Program understanding (Java code to state charts)

The most up-to-date example can be found here:

Petri net simulator

A very simple, batch transformation program is available from here:

Petri nets to State charts

A (not very well tested) example transformation is available by implementing the Petri net to State Charts case of the Transformation Tool Contest 2013.

Setting up a transformation

class Pn2ScJobs {
  /* Transformation-related extension API */
  extension BatchTransformationRuleFactory ruleFactory = new BatchTransformationRuleFactory
  extension BatchTransformation transformation
  extension BatchTransformationStatements statements
  extension IModelManipulations manipulation
  /* Makes available the Literals of the EPackage for the manipulation API */
  extension StatechartsPackage chartPackage = StatechartsPackage.eINSTANCE
  Statechart stateChart
  Resource resource
  new(Resource resource) {
    /Storing transformation-specific input elements
    this.resource = resource
    this.stateChart = resource.contents.head as Statechart
    /* Extensions are initialized as normal fields in Xtend */
    transformation = new BatchTransformation(resource.resourceSet)
    statements = new BatchTransformationStatements(transformation)
    manipulation = new SimpleModelManipulations(transformation.iqEngine)

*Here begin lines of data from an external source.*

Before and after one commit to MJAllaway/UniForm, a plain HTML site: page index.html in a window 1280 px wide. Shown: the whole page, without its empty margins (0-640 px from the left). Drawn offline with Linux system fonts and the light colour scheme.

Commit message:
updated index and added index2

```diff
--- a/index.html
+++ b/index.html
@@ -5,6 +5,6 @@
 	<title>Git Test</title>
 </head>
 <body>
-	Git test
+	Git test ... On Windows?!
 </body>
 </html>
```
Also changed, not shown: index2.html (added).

Defining rules, rulegroups

Rules can be created using the factory methods of the BatchTransformation class; its actions can be described by an Xtend closure.

If required, it is possible to extend BatchTransformationRule manually - both implementations are interchangeable.

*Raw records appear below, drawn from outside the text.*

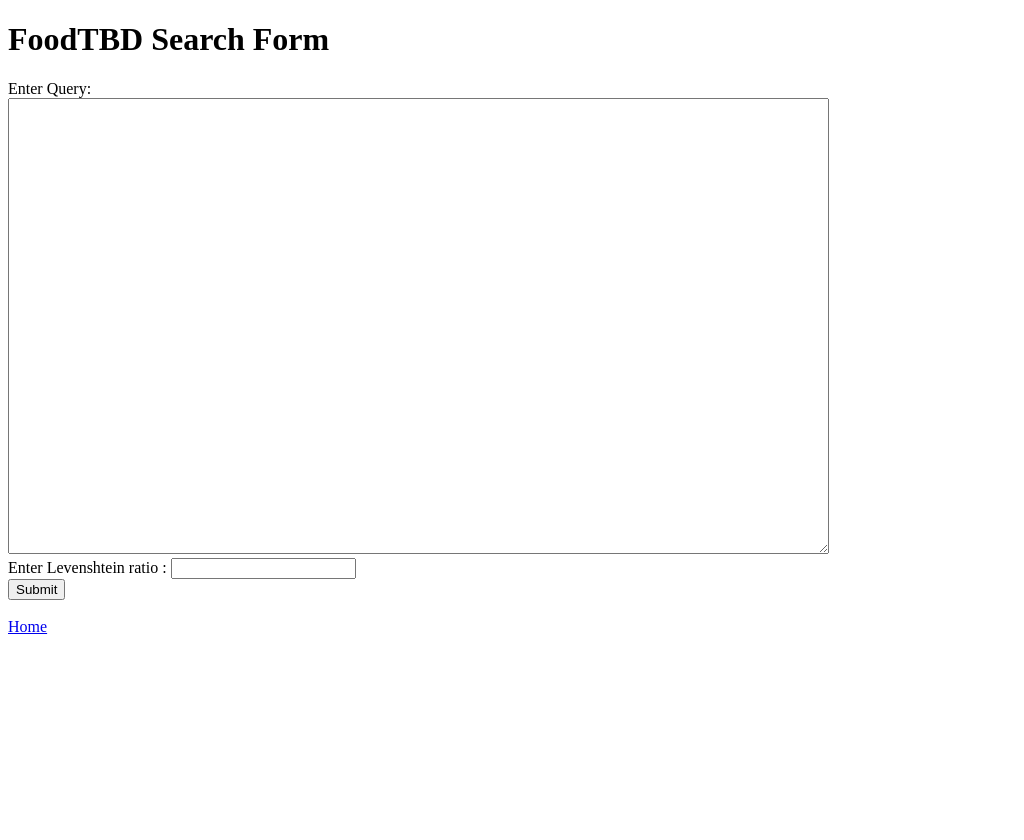
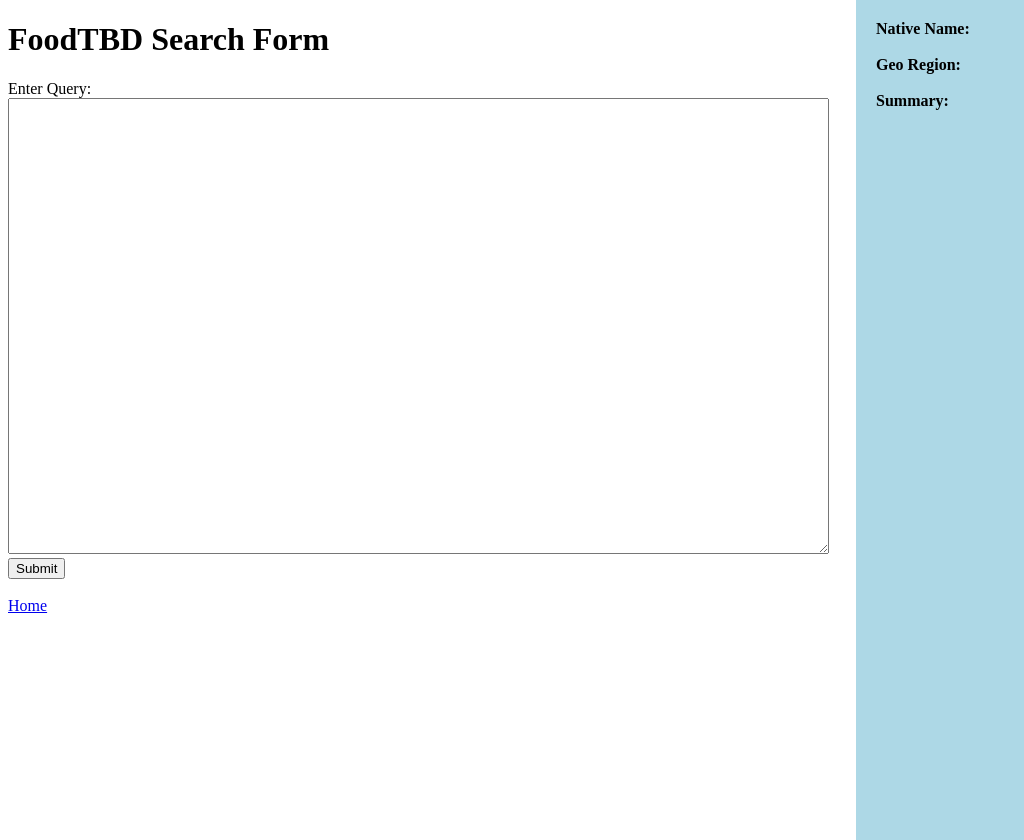
Before and after one commit to FoodTBD/foodie, a Next.js app: page /upload_ocr_text in a window 1280 px wide. Shown: the whole page, without its empty margins (0-1024 px from the left). Before the commit the page ends 800 px from the top, so only its background shows below. Built offline with nearby package versions, Linux system fonts and the light colour scheme.

Commit message:
removed Levenshtein ratio and added food item views

```diff
--- a/src/app/globals.css
+++ b/src/app/globals.css
@@ -32,3 +32,15 @@ input {
   width: 50%;
   height: 300px;
 }
+
+/* CSS */
+
+.resultsView {
+  height: 100%;
+  width: 30%;
+  position: absolute;
+  right: 0;
+  top: 0;
+  padding: 20px;
+  background-color: lightblue;
+  }
--- a/src/pages/upload_ocr_text.tsx
+++ b/src/pages/upload_ocr_text.tsx
@@ -5,17 +5,22 @@
 */
 
 import React, { useState, ChangeEvent, FormEvent, useEffect } from 'react';
-import axios from 'axios';
-import Link from 'next/link'
+import Link from 'next/link';
+import '../app/globals.css';
+
 
 export default function UploadOcrText() {
   const [ocrDataArray, setOcrDataArray] = useState('');
-  const [levenshteinRatio, setLevenshteinRatio] = useState('');
   const [matches, setMatches] = useState([]);
+  const [foodItemView, setFoodItemView] = useState({});
 
   const handleChange = (event: ChangeEvent<HTMLInputElement>) => {
     setOcrDataArray(event.target.value);
   };
+
+const handleFoodItemOnClick = (foodItem: any) => () =>{
+    setFoodItemView(foodItem);
+  }
 
   const handleSubmit = (event: { preventDefault: () => void; target: any; }) => {
     event.preventDefault();
@@ -23,19 +28,18 @@ export default function UploadOcrText() {
     const form = event.target;
     let promise = new Promise(function(resolve, reject) {
       setOcrDataArray(form[0].value);
-      setLevenshteinRatio(form[1].value);
+      // setLevenshteinRatio(form[1].value);
       resolve(form);
     });
     promise.then((form) => {
       const requestOptions = {
         method: 'POST',
         headers: { 'Content-Type': 'application/json' },
-        body: JSON.stringify({'searchText': form[0].value, 'levenshteinRatio': form[1].value})
+        body: JSON.stringify({'searchText': form[0].value})
         };
     fetch('http://127.0.0.1:5000/get_food_matches_from_string', requestOptions)
         .then(response => response.json())
         .then(data => setMatches(data['matches']));
-        // .then(data => console.log(data['matches']));
 
    console.log('Submitted text:', ocrDataArray);
     })
@@ -43,23 +47,35 @@ export default function UploadOcrText() {
 
   return (
     <div className="upload_ocr_text">
-      <div className='Results'>
-  <ul>
-  {matches.map((item, index) => (
-          <li >{item.name_native} [{item.name_en}]</li>
-        ))}
+      <div className='results'>
+        <ul>
+          {matches.map((item, index) => (
+            <li ><button onClick={handleFoodItemOnClick(item)}>{item.name_native} [{item.name_en}]</button></li>
+          ))}
         </ul>
-
-        </div><div>
+      </div>
+      <div className='resultsView'>
+        <b>Native Name:</b> {foodItemView.name_native}
+        <br></br><br></br>
+        {foodItemView.name_en ? <div><b>Name (English):</b> {foodItemView.name_en}<br></br><br></br></div> : ''}
+        {foodItemView.alt_names ? <div><b>Alt Names:</b> {foodItemView.alt_names}<br></br><br></br></div> : ''}
+        <b>Geo Region:</b> {foodItemView['Geo Region']}
+        <br></br><br></br>
+        <b>Summary:</b> {foodItemView.summary_en}
+        <br></br><br></br>
+        {foodItemView.wikipedia_url_en ? <div><a href={foodItemView.wikipedia_url_en}>{foodItemView.wikipedia_url_en}</a><br></br><br></br></div> : ''}
+        {foodItemView.image_url ? <div><img src={foodItemView.image_url} style={{ width: 200}}></img><br></br><br></br></div> : ''}
+        {foodItemView.how_to_eat_en ? <div><b>How To Eat:</b> {foodItemView.how_to_eat_en}<br></br><br></br></div> : ''}
+        {foodItemView.season ? <div><b>Season:</b> {foodItemView.season}<br></br><br></br></div> : ''}
+        {foodItemView.Notes ? <div><b>Notes:</b> {foodItemView.Notes}<br></br><br></br></div> : ''}
+      </div>
+      <div>
         <h1>FoodTBD Search Form</h1>
         <form onSubmit={handleSubmit}>
           <label>
             Enter Query:<br></br>
           </label>
-          <textarea rows={30} cols={100} defaultValue={ocrDataArray}/>
-          <br></br>
-          <label htmlFor="lang_list" >Enter Levenshtein ratio :  </label>
-            <input type="text" name="lang_list" />
+          <textarea rows={30} cols={100} defaultValue={ocrDataArray} />
           <br></br>
           <button type="submit">Submit</button>
         </form>
```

 * Map a PetriNet place to a base state in the StateChart with an "or" container.
val createMapPlaceRuleSpecification = createRule(PlaceMatcher::querySpecification) [
  // create base b with; and the state or, where or.contains={b}
  var or = stateChartResource.create(OR) as OR
  var basic = or.createChild(compound_Contains, basic) as Basic
  basic.set(state_Name, =
  // create trace from place to or
  createTrace(p, or)
 * Map a PetriNet transition to a hyperedge state in the StateChart without an "or" container.
val createMapTransitionRuleSpecification = createRule(TransitionMatcher::querySpecification) [
  // create hyperEdge h with (without an or container)
  var hyperEdge = stateChartResource.create(hyperEdge) as HyperEdge =
  // create trace from transition to hyperEdge
  createTrace(t, hyperEdge)
 * Create "next" edges in the StateChart between elements connected in the PetriNet.
val createNextStateRuleSpecification = createRule(NextStateMatcher::querySpecification) [
  state1.addTo(state_Next, state2)
 * Get rules for performing initial mapping
def getInitialisationRules() {
  new TransformationRuleGroup(

Executing rules, rule groups

The primitives ask for a rule and filter

  • A filter is expressed by a collection of name-value pairs (available names come from the precondition pattern)
  • Parameter names not mentioned are unconstrained
val moveChildrenRule = createRule(EquivContainsMatcher::querySpecification) [
  state.moveTo(newP, compound_Contains)
// add children elements to OR of the StateChart
moveChildrenRule.forall("namedElement" -> q)

The following snippet shows that primitives also work with rule groups with the exact same syntax. The idea here is that the engine decides which rule of the group to execute (based on the ConflictResolver).

def transformPn2Sc() {
  // place->OR mapping
  // execute AND and OR rules
  // clean orphaned root ORs; and create StateChart root

Further ideas to evaluate

  • "Strict" API vs "relaxed" API
    • Everything presented here is a strict API
      • Useful for research goals (e.g. analysis)
      • Might be too strict for Java/EMF programmers
    • It might make sense to support transformation with bring-your-own-code style
      • Currently almost all elements are optional in API: statements and model manipulations commands need not to be used -> simple Java/Xtend replacements possible
      • Some simple wrappers might be needed to create RecordingCommands, etc.

Back to the top